··· DATA LISTING ···

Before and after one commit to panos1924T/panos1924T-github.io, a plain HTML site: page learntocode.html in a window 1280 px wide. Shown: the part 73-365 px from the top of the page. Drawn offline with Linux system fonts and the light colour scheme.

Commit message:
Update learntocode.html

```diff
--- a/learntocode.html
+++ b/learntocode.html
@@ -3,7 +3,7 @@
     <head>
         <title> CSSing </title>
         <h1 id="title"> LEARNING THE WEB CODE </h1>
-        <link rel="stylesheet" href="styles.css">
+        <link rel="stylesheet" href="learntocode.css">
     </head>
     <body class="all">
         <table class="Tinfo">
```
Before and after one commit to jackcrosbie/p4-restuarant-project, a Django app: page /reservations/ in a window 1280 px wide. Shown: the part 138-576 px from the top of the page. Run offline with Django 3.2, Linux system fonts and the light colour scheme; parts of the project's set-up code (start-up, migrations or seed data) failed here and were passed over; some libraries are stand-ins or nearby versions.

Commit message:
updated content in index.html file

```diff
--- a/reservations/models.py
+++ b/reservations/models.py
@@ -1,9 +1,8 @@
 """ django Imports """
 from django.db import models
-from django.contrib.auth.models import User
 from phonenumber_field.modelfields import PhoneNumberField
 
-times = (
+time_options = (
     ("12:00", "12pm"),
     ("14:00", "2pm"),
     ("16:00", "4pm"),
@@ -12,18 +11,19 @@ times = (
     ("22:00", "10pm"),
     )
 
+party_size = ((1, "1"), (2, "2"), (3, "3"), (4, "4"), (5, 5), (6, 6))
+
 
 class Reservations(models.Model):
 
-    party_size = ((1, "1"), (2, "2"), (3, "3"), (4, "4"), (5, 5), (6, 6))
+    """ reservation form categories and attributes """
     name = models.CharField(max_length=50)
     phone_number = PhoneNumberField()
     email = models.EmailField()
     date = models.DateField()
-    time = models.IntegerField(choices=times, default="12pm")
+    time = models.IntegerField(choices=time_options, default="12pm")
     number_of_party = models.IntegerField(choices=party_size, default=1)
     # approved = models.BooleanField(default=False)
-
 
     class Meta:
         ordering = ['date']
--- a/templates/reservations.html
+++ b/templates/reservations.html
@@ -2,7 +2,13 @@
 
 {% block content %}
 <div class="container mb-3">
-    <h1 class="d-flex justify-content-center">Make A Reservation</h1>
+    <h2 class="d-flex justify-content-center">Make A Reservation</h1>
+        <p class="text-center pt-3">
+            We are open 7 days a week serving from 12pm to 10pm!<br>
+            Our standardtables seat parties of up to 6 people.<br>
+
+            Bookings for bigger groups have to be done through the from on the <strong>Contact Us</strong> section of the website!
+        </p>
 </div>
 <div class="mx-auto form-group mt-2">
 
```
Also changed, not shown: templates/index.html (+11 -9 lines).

···

If a line in the data holds the string "center", copy that line.

- RESPONSE BOX
-    <h1 class="d-flex justify-content-center">Make A Reservation</h1>
+    <h2 class="d-flex justify-content-center">Make A Reservation</h1>
+        <p class="text-center pt-3">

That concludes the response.